According to the DST regulations, DST shall be the liability of the digital service provider or any person that collects the payments for digital services. Further, digital service tax shall be due and payable at the time of the transfer of the payment for the service to the service provider. For example, this shall be due immediately you make the payment through your card issuer or through other digital payment platforms like PayPal, M-Pesa or Pesapal.

Non-resident persons without a permanent establishment in Kenya have the option of appointing a tax representative to account for the digital service tax. If so, the tax representative shall remit the tax due to the Commissioner by the twentieth day of the month following the end of the month that the digital service was offered.

The draft regulations also give the Commissioner the power to appoint a digital service tax agent who shall deduct, account and remit the digital service tax to the Commissioner through a digital service tax collection service for a resident person and non –resident person with a permanent establishment in Kenya or a non-resident who has not appointed a tax representative. What this means is that any entity which fails to remit DST and fails to appoint a tax agent may have one compulsorily appointed on their behalf by KRA.

Where a digital service tax agent is appointed they shall use a payment service provider that is connected to a digital service tax collection service of an appointed digital service tax agent to process payments for its services or a payment service provider appointed by the Commissioner as a digital service tax agent.

Obligation to submit DST returns:

Under the draft regulations a digital service provider or their tax representative shall be required to submit a return in the prescribed form indicating the value of transactions and the tax remitted by the twentieth day of the month following the end of the month that the digital service was offered. All players in the digital marketplace now have a monthly tax filling obligation, not just the big tech players but even MSME’s serving their customers through digital platforms.

Keeping of accounting records:

The draft regulations require the deduction, accounting and remittance of the digital service tax to the Commissioner and digital service providers shall be required to keep proper records in accordance with the Tax Procedures Act, 2015.

Offences and Penalties created regarding DST:

Any person who fails to comply with the provisions of the proposed DST may, in addition to the penalties prescribed under the Tax Procedures Act, 2015, be liable to restriction of access to the digital marketplace in Kenya until such obligations are fulfilled.
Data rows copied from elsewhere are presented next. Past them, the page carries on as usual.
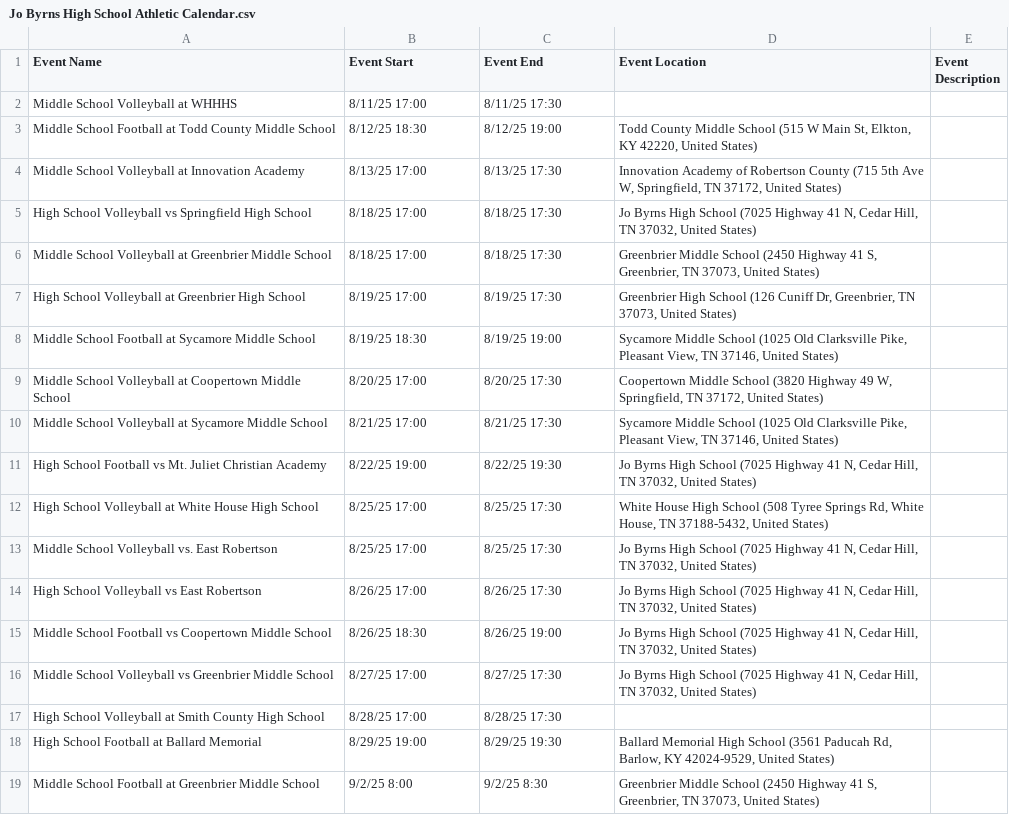
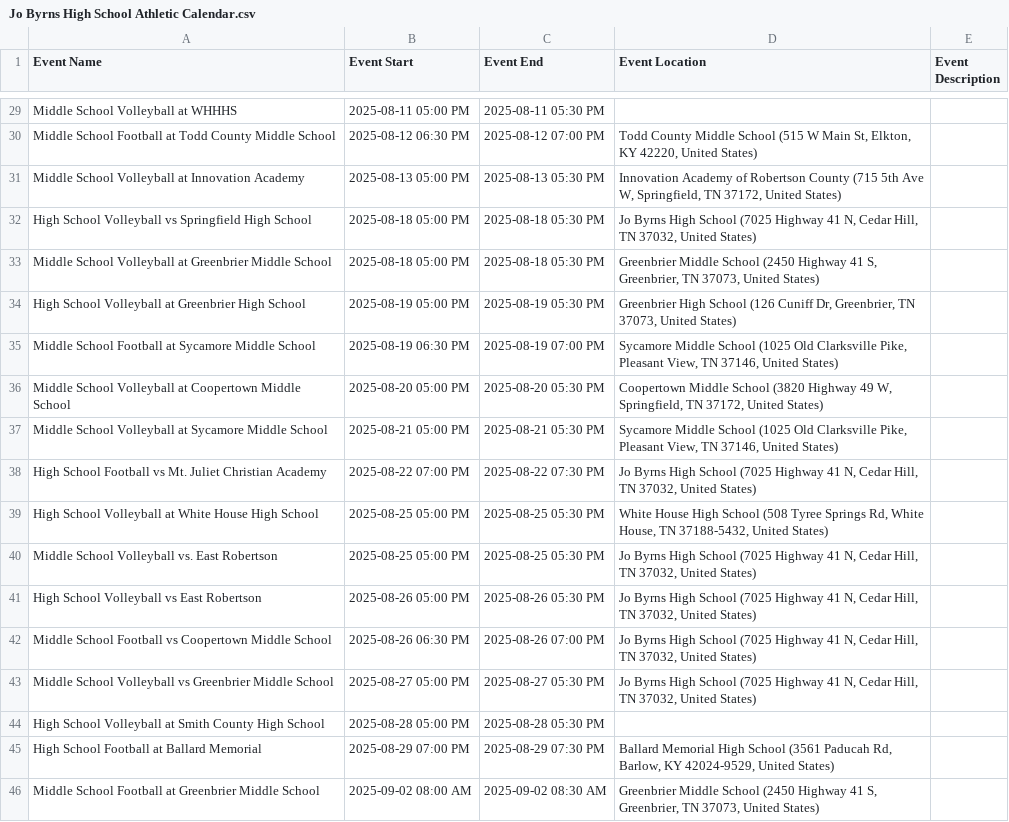
Before and after one commit to RCSTN-Webmaster/Nutrition-Menus, a CSV file: Jo Byrns High School Athletic Calendar.csv, drawn as a sheet; only a part is shown, gaps mark what is left out; addresses are those after the commit; the diff covers the shown part only; the diff names each change by its address in the sheet, - before the commit and + after, or states it on an @@ line.

Commit message:
Athletic Updates
Athletic updates

```diff
--- a/Jo Byrns High School Athletic Calendar.csv
+++ b/Jo Byrns High School Athletic Calendar.csv
-B29 (Event Start): 8/11/25 17:00
+B29 (Event Start): 2025-08-11 05:00 PM
-C29 (Event End): 8/11/25 17:30
+C29 (Event End): 2025-08-11 05:30 PM
-B30 (Event Start): 8/12/25 18:30
+B30 (Event Start): 2025-08-12 06:30 PM
-C30 (Event End): 8/12/25 19:00
+C30 (Event End): 2025-08-12 07:00 PM
-B31 (Event Start): 8/13/25 17:00
+B31 (Event Start): 2025-08-13 05:00 PM
-C31 (Event End): 8/13/25 17:30
+C31 (Event End): 2025-08-13 05:30 PM
-B32:B33 (Event Start): 8/18/25 17:00
+B32:B33 (Event Start): 2025-08-18 05:00 PM
-C32:C33 (Event End): 8/18/25 17:30
+C32:C33 (Event End): 2025-08-18 05:30 PM
-B34 (Event Start): 8/19/25 17:00
+B34 (Event Start): 2025-08-19 05:00 PM
-C34 (Event End): 8/19/25 17:30
+C34 (Event End): 2025-08-19 05:30 PM
-B35 (Event Start): 8/19/25 18:30
+B35 (Event Start): 2025-08-19 06:30 PM
-C35 (Event End): 8/19/25 19:00
+C35 (Event End): 2025-08-19 07:00 PM
-B36 (Event Start): 8/20/25 17:00
+B36 (Event Start): 2025-08-20 05:00 PM
-C36 (Event End): 8/20/25 17:30
+C36 (Event End): 2025-08-20 05:30 PM
-B37 (Event Start): 8/21/25 17:00
+B37 (Event Start): 2025-08-21 05:00 PM
-C37 (Event End): 8/21/25 17:30
+C37 (Event End): 2025-08-21 05:30 PM
-B38 (Event Start): 8/22/25 19:00
+B38 (Event Start): 2025-08-22 07:00 PM
-C38 (Event End): 8/22/25 19:30
+C38 (Event End): 2025-08-22 07:30 PM
-B39:B40 (Event Start): 8/25/25 17:00
+B39:B40 (Event Start): 2025-08-25 05:00 PM
-C39:C40 (Event End): 8/25/25 17:30
+C39:C40 (Event End): 2025-08-25 05:30 PM
-B41 (Event Start): 8/26/25 17:00
+B41 (Event Start): 2025-08-26 05:00 PM
-C41 (Event End): 8/26/25 17:30
+C41 (Event End): 2025-08-26 05:30 PM
-B42 (Event Start): 8/26/25 18:30
+B42 (Event Start): 2025-08-26 06:30 PM
-C42 (Event End): 8/26/25 19:00
+C42 (Event End): 2025-08-26 07:00 PM
-B43 (Event Start): 8/27/25 17:00
+B43 (Event Start): 2025-08-27 05:00 PM
-C43 (Event End): 8/27/25 17:30
+C43 (Event End): 2025-08-27 05:30 PM
-B44 (Event Start): 8/28/25 17:00
+B44 (Event Start): 2025-08-28 05:00 PM
-C44 (Event End): 8/28/25 17:30
+C44 (Event End): 2025-08-28 05:30 PM
-B45 (Event Start): 8/29/25 19:00
+B45 (Event Start): 2025-08-29 07:00 PM
-C45 (Event End): 8/29/25 19:30
+C45 (Event End): 2025-08-29 07:30 PM
-B46 (Event Start): 9/2/25 8:00
+B46 (Event Start): 2025-09-02 08:00 AM
-C46 (Event End): 9/2/25 8:30
+C46 (Event End): 2025-09-02 08:30 AM
```
Also changed, not shown: 27 added rows and 46 edited cells elsewhere in this file, Coopertown Middle Athletic Calendar.csv, 7 other files.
This means that digital services and marketplace providers may have their digital sites blocked for not complying with DST regulations requirements.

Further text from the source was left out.